Let’s face it, we all love getting a deal. This is where eBay took off. Unlike a physical auction or swap-meet, eBay allows you to bid on items for sale and hopefully grab yourself an item for much lower than their usual price.
But of course, some sellers will not sell items for outrageously undervalued cost and this is where reserve prices kick in.
When it comes to using eBay, it can be a very complicated tool, and sometimes you need the complex terminology to be made much more manageable and understandable.
This guide will try to weed out the jargon and give you a clear explanation of what a reserve price is and how it all works.
So, get comfortable and get your checkbook! Let’s understand eBay!
What Does Reserve Price Even Mean?
Have you ever been to an auction and the auctioneer has said “we’ll start the bidding at $4,000”. The reason for this is that the auction house will not allow the sale of the item to be under this value.
When it comes to reserve prices on eBay, this is a similar thought process. Let’s say there’s an item that you really, really want – and you noticed its bids are at $100, but the reserve price is $500. You may think, hey – that’s up for grabs!
Well, sort of. The reserve price refers to the minimum price that the seller will let the item go for. If this price is not met, the item will not be sold. This is different from the starting price, which can be as little as a buck (or nothing if they plan to give the item away!).
There is perfect sense to why a seller will set this lowest price. When it comes right down to it, we’re all trying to make money if we’re selling something, and if a seller is aware of how much an item should be sold for – or they know how much they’d be happy to sell an item for, they will set one of these reserve costs.
Reserve price auctions work slightly differently from your standard auction. With normal auction listings, whatever the final bid was – that is how much the item must be sold for. However, with a reserve price listing – the item does not get sold unless this minimum sale price is met.
Buyers might decide to offer under the reserve because they don’t want other bidders to overshoot their bids. It also allows them to keep an eye on the item right up until the final moments of sale.
Should a buyer do this, they will automatically receive a message from eBay saying “reserve price not met” and buyers should be aware that even if their bid is the highest at the end of the auction, they will not own the item.

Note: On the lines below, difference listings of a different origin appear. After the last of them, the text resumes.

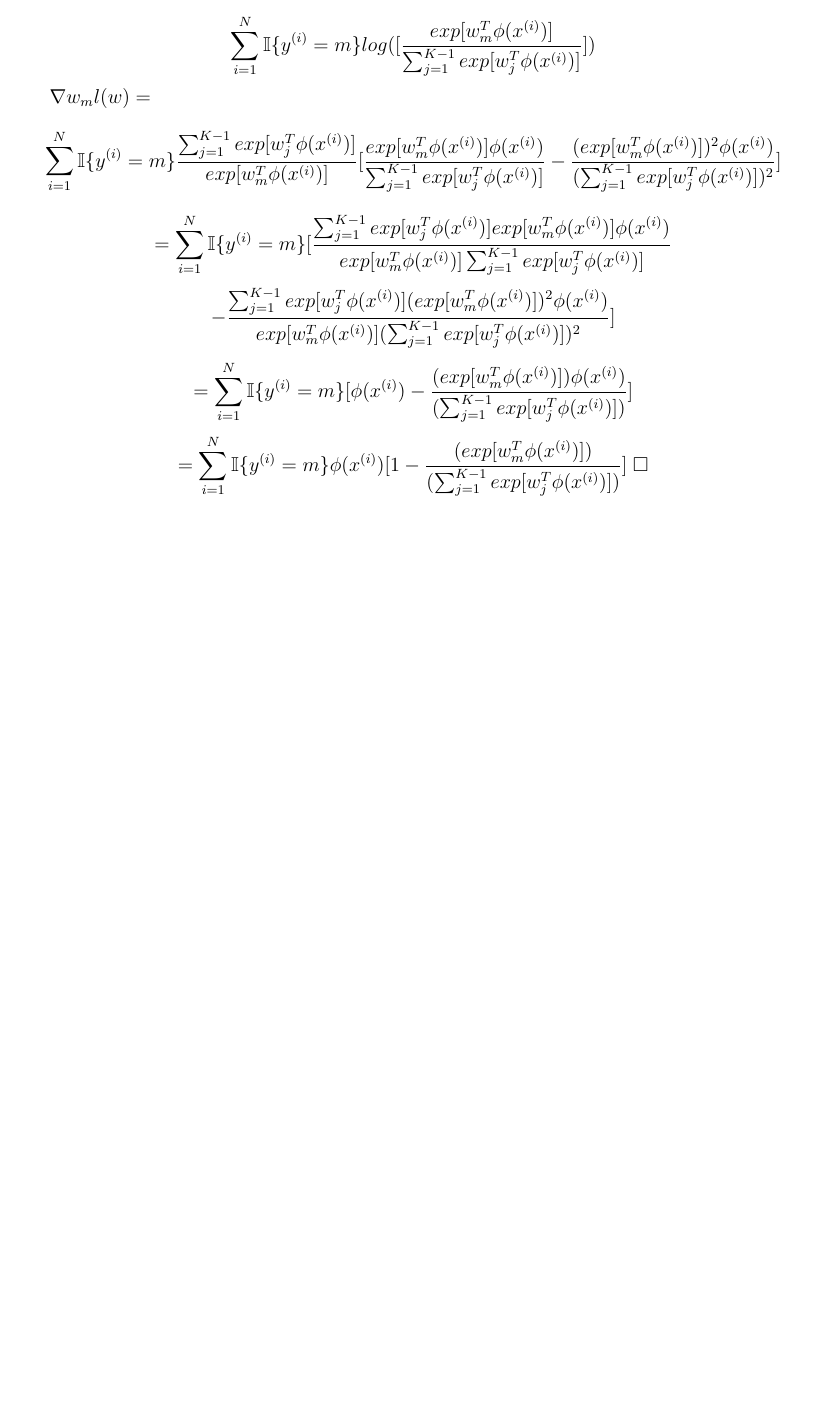
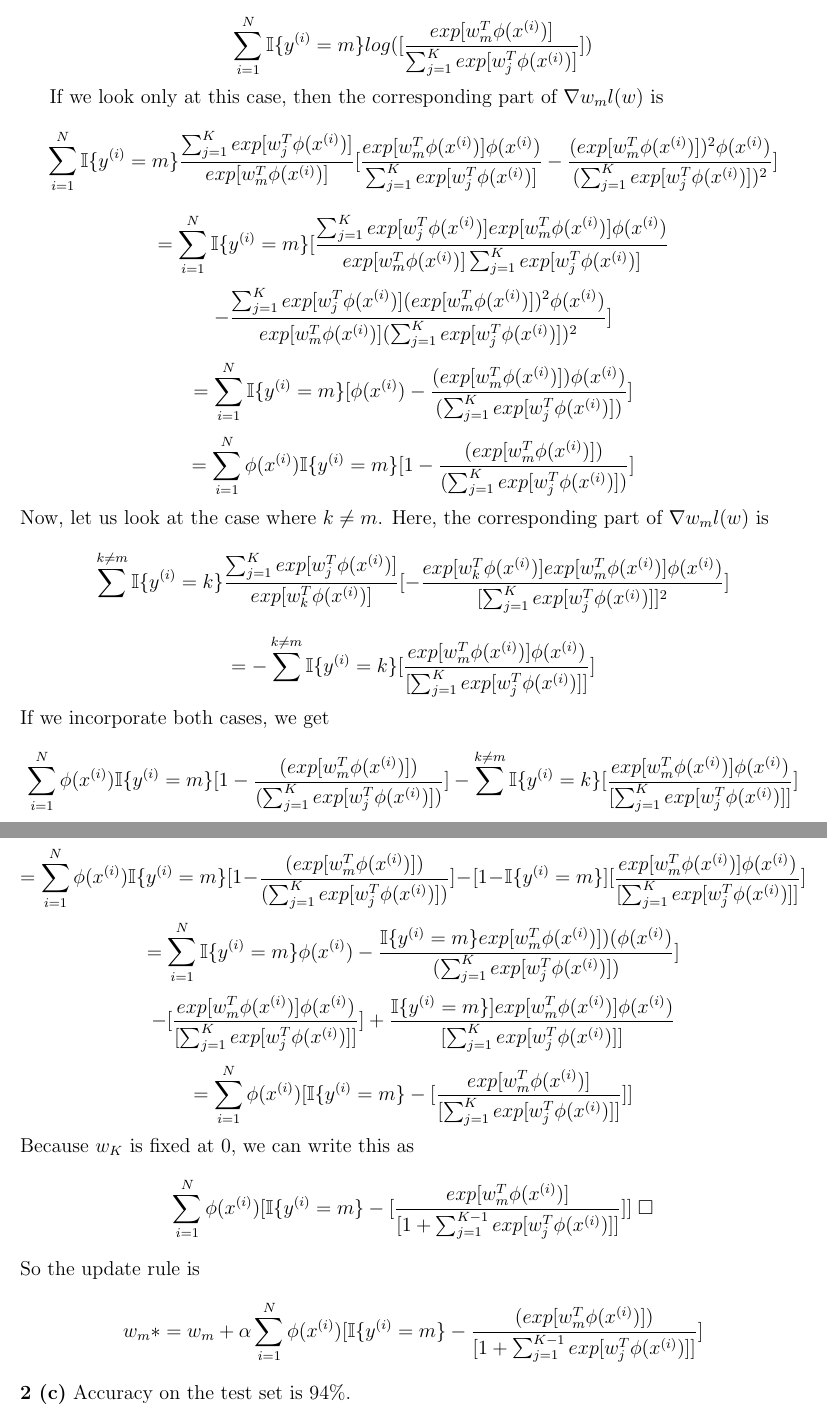
Before and after one commit to andrmayo/eecs545_hw2, a LaTeX problem sheet (hw2_writeup.tex): part of page 4 of 4 before the commit and two parts of pages 4 and 5 of 5 after it, the two joined at a grey line, cut so that both start at the same text, the shorter picture padded with empty space. Compiled offline with pdfLaTeX.

Commit message:
some issues with softmax

```diff
--- a/hw2_writeup.tex
+++ b/hw2_writeup.tex
@@ -124,24 +124,24 @@ $ w_0 $: -1.84922892 $ w_1 $: -0.62814188 $ w_2 $: 0.85846843
   \sum_{i=1}^{N} \mathbb{I} \{ y^{(i)} = m \} log( [ \frac{
     exp[ w_{m}^{T} \phi(x^{(i)}) ]
   }{
-    \sum_{j=1}^{K-1} exp[ w_{j}^{T} \phi(x^{(i)}) ]
+    \sum_{j=1}^{K} exp[ w_{j}^{T} \phi(x^{(i)}) ]
   } ] )
 \]
 
-$ \nabla w_m l (w) = $
+If we look only at this case, then the corresponding part of $ \nabla w_m l (w) $ is
 \[
   \sum_{i=1}^{N} \mathbb{I} \{ y^{(i)} = m \}
-  \frac{ \sum_{j=1}^{K-1} exp[ w_{j}^{T} \phi(x^{(i)}) ] }{ exp[ w_{m}^{T} \phi(x^{(i)}) ] }
+  \frac{ \sum_{j=1}^{K} exp[ w_{j}^{T} \phi(x^{(i)}) ] }{ exp[ w_{m}^{T} \phi(x^{(i)}) ] }
   [
     \frac{
       exp[ w_{m}^{T} \phi(x^{(i)}) ] \phi(x^{(i)})
     }{
-      \sum_{j=1}^{K-1} exp[ w_{j}^{T} \phi(x^{(i)}) ]
+      \sum_{j=1}^{K} exp[ w_{j}^{T} \phi(x^{(i)}) ]
     }
     - \frac{
       ( exp[ w_{m}^{T} \phi(x^{(i)}) ] )^2 \phi(x^{(i)})
     }{
-      ( \sum_{j=1}^{K-1} exp[ w_{j}^{T} \phi(x^{(i)}) ] )^2
+      ( \sum_{j=1}^{K} exp[ w_{j}^{T} \phi(x^{(i)}) ] )^2
     }
   ]
 \]
@@ -149,18 +149,18 @@ $ \nabla w_m l (w) = $
   = \sum_{i=1}^{N} \mathbb{I} \{ y^{(i)} = m \}
   [
     \frac{
-      \sum_{j=1}^{K-1} exp[ w_{j}^{T} \phi(x^{(i)}) ] exp[ w_{m}^{T} \phi(x^{(i)}) ] \phi(x^{(i)})
+      \sum_{j=1}^{K} exp[ w_{j}^{T} \phi(x^{(i)}) ] exp[ w_{m}^{T} \phi(x^{(i)}) ] \phi(x^{(i)})
     }{
-      exp[ w_{m}^{T} \phi(x^{(i)}) ] \sum_{j=1}^{K-1} exp[ w_{j}^{T} \phi(x^{(i)}) ]
+      exp[ w_{m}^{T} \phi(x^{(i)}) ] \sum_{j=1}^{K} exp[ w_{j}^{T} \phi(x^{(i)}) ]
     }
 \]
 \[
     - \frac{
-      \sum_{j=1}^{K-1} exp[ w_{j}^{T} \phi(x^{(i)}) ]
+      \sum_{j=1}^{K} exp[ w_{j}^{T} \phi(x^{(i)}) ]
       ( exp[ w_{m}^{T} \phi(x^{(i)}) ] )^2 \phi(x^{(i)})
     }{
       exp[ w_{m}^{T} \phi(x^{(i)}) ]
-      ( \sum_{j=1}^{K-1} exp[ w_{j}^{T} \phi(x^{(i)}) ] )^2
+      ( \sum_{j=1}^{K} exp[ w_{j}^{T} \phi(x^{(i)}) ] )^2
     }
   ]
 \]
@@ -171,21 +171,148 @@ $ \nabla w_m l (w) = $
     - \frac{
       ( exp[ w_{m}^{T} \phi(x^{(i)}) ] ) \phi(x^{(i)})
     }{
-      ( \sum_{j=1}^{K-1} exp[ w_{j}^{T} \phi(x^{(i)}) ] )
+      ( \sum_{j=1}^{K} exp[ w_{j}^{T} \phi(x^{(i)}) ] )
     }
 ]
 \]
 \[
-= \sum_{i=1}^{N} \mathbb{I} \{ y^{(i)} = m \} \phi(x^{(i)})
+= \sum_{i=1}^{N} \phi(x^{(i)}) \mathbb{I} \{ y^{(i)} = m \}
 [
-  1
-  - \frac{
+  1 -
+  \frac{
       ( exp[ w_{m}^{T} \phi(x^{(i)}) ] )
     }{
-      ( \sum_{j=1}^{K-1} exp[ w_{j}^{T} \phi(x^{(i)}) ] )
+      ( \sum_{j=1}^{K} exp[ w_{j}^{T} \phi(x^{(i)}) ] )
     }
-] \; \square
+]
 \]
-\newpage
+Now, let us look at the case where $ k \neq m $. Here, the corresponding part of $ \nabla w_m l (w) $ is
+\[
+  \sum^{k \neq m} \mathbb{I}\{ y^{(i)} = k \}
+  \frac{
+    \sum_{j=1}^{K} exp[ w_{j}^{T} \phi(x^{(i)}) ]
+  }{
+    exp[ w_{k}^{T} \phi(x^{(i)})]
+  }
+  [ - \frac{
+    exp[ w_{k}^{T} \phi(x^{(i)})] exp[ w_{m}^{T} \phi(x^{(i)})] \phi(x^{(i)})
+  }{
+    [ \sum_{j=1}^{K} exp[ w_{j}^{T} \phi(x^{(i)}) ] ]^2
+  } ]
+\]
+\[
+  = - \sum^{k \neq m} \mathbb{I}\{ y^{(i)} = k \}
+[
+  \frac{
+    exp[ w_{m}^{T} \phi(x^{(i)})] \phi(x^{(i)})
+  }{
+    [ \sum_{j=1}^{K} exp[ w_{j}^{T} \phi(x^{(i)}) ] ]
+  } ]
+\]
+If we incorporate both cases, we get
+\[
+  \sum_{i=1}^{N} \phi(x^{(i)}) \mathbb{I} \{ y^{(i)} = m \}
+  [
+    1 -
+    \frac{
+        ( exp[ w_{m}^{T} \phi(x^{(i)}) ] )
+      }{
+        ( \sum_{j=1}^{K} exp[ w_{j}^{T} \phi(x^{(i)}) ] )
+      }
+  ]
+  - \sum^{k \neq m} \mathbb{I}\{ y^{(i)} = k \}
+  [
+    \frac{
+      exp[ w_{m}^{T} \phi(x^{(i)})] \phi(x^{(i)})
+    }{
+      [ \sum_{j=1}^{K} exp[ w_{j}^{T} \phi(x^{(i)}) ] ]
+    }
+  ]
+\]
+\[
+=  \sum_{i=1}^{N} \phi(x^{(i)}) \mathbb{I} \{ y^{(i)} = m \}
+  [
+    1 -
+    \frac{
+        ( exp[ w_{m}^{T} \phi(x^{(i)}) ] )
+      }{
+        ( \sum_{j=1}^{K} exp[ w_{j}^{T} \phi(x^{(i)}) ] )
+      }
+  ]
+  - [ 1 - \mathbb{I}\{ y^{(i)} = m \} ]
+  [
+    \frac{
+      exp[ w_{m}^{T} \phi(x^{(i)})] \phi(x^{(i)})
+    }{
+      [ \sum_{j=1}^{K} exp[ w_{j}^{T} \phi(x^{(i)}) ] ]
+    }
+  ]
+\]
+\[
+=  \sum_{i=1}^{N} \mathbb{I} \{ y^{(i)} = m \} \phi(x^{(i)})
+    - \frac{
+      \mathbb{I} \{ y^{(i)} = m \} exp[ w_{m}^{T} \phi(x^{(i)}) ] ) (\phi(x^{(i)})
+      }{
+        ( \sum_{j=1}^{K} exp[ w_{j}^{T} \phi(x^{(i)}) ] )
+      }
+  ]
+\]
+\[
+  - [
+    \frac{
+      exp[ w_{m}^{T} \phi(x^{(i)})] \phi(x^{(i)})
+    }{
+      [ \sum_{j=1}^{K} exp[ w_{j}^{T} \phi(x^{(i)}) ] ]
+    }
+  ]
+  +
+    \frac{
+      \mathbb{I}\{ y^{(i)} = m \} ]
+      exp[ w_{m}^{T} \phi(x^{(i)})] \phi(x^{(i)})
+    }{
+      [ \sum_{j=1}^{K} exp[ w_{j}^{T} \phi(x^{(i)}) ] ]
+    }
+\]
+\[
+  = \sum_{i=1}^{N} \phi(x^{(i)})
+  [
+    \mathbb{I} \{ y^{(i)} = m \}
+    - [
+      \frac{
+        exp[ w_{m}^{T} \phi(x^{(i)})]
+      }{
+        [ \sum_{j=1}^{K} exp[ w_{j}^{T} \phi(x^{(i)}) ] ]
+      }
+    ]
+  ]
+\]
+Because $ w_K $ is fixed at 0, we can write this as
+\[
+  \sum_{i=1}^{N} \phi(x^{(i)})
+  [
+    \mathbb{I} \{ y^{(i)} = m \}
+    - [
+      \frac{
+        exp[ w_{m}^{T} \phi(x^{(i)})]
+      }{
+        [ 1 + \sum_{j=1}^{K-1} exp[ w_{j}^{T} \phi(x^{(i)}) ] ]
+      }
+    ]
+  ] \; \square
+\]
+So the update rule is
+\[
+  w_m * = w_m  + \alpha
+  \sum_{i=1}^{N} \phi(x^{(i)})
+  [
+    \mathbb{I} \{ y^{(i)} = m \}
+    - \frac{
+        ( exp[ w_{m}^{T} \phi(x^{(i)}) ] )
+      }{
+        [ 1 + \sum_{j=1}^{K-1} exp[ w_{j}^{T} \phi(x^{(i)}) ] ]
+      }
+  ]
+\]
+\textbf{2 (c)} Accuracy on the test set is 94\%.
 
 \end{document}
```
Also changed, not shown: hw2_writeup.pdf, hw2_writeup.tex (4 more changed lines), 4 other files.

However, it’s not uncommon for sellers to decide after this to reduce their reserve fee and buyers will receive a message to this effect. This could mean that a new price that suits the buyer has become available, and you may be able to meet this price.
This is known as a second chance offer and the seller will offer a new price to the prospective buyer(s). This allows a prospective buyer to either accept the new price and buy the item, or decline it and move on.
Is There Another Way Around Reserve Auctions?
Reserve auctions work in favor of the seller in many ways, so although you can’t demand they sell their item for a price you’re more comfortable with, there are a few things you can opt for.
Accept The Second Chance Offer
If you are offered a second chance, consider accepting it. Always bear in mind the cost of the item and how much you want it. And of course, never overshoot your budget. As long as the seller is reputable and genuine, you should be fine.
To check this, remember to look at their feedback and do some basic research on them.
Contact The Seller
You should be able to contact the seller, either through eBay or if they have provided a contact email address. Remember, if they have used an auction style process as opposed to a set price – this means they are happy to negotiate their profit margins on the item.
This will generally mean that the seller is private and not a business that has set prices using eBay as a sale avenue.
When you’re trying to negotiate, remember to stay polite. Provide other costs of the item if you’ve found them cheaper in other areas and don’t undercut them too much, or they will cease negotiations entirely. You may even be reported to eBay!
What Not To Do
If the closing price is not good enough for the seller, there are a few things you should certainly avoid!
Complete The Sale Outside Of eBay
Never complete a transaction outside the protection of eBay and PayPal. You will have no evidence of the transaction, and it will be difficult to solve a problem if you’ve been conned or sold a dud item.
It’s also against eBay’s terms and conditions. So if a seller is trying to get you to make a new deal outside of eBay, report them as soon as possible. They’re likely trying to scam you.
Refuse To Pay
If you’ve made a deal on the second chance offer, do not refuse to pay because it was not the price you asked for. This is also against eBay’s terms, and you can be banned from the service for good!
The Bottom Line
Reserve Prices are at its most basic just the minimum cost that a seller is happy to accept. Iif you bid less than this and win the auction, you still do not win the item and the sale will not be made.
If you choose to go further, remember to do it safely and within the rules of eBay.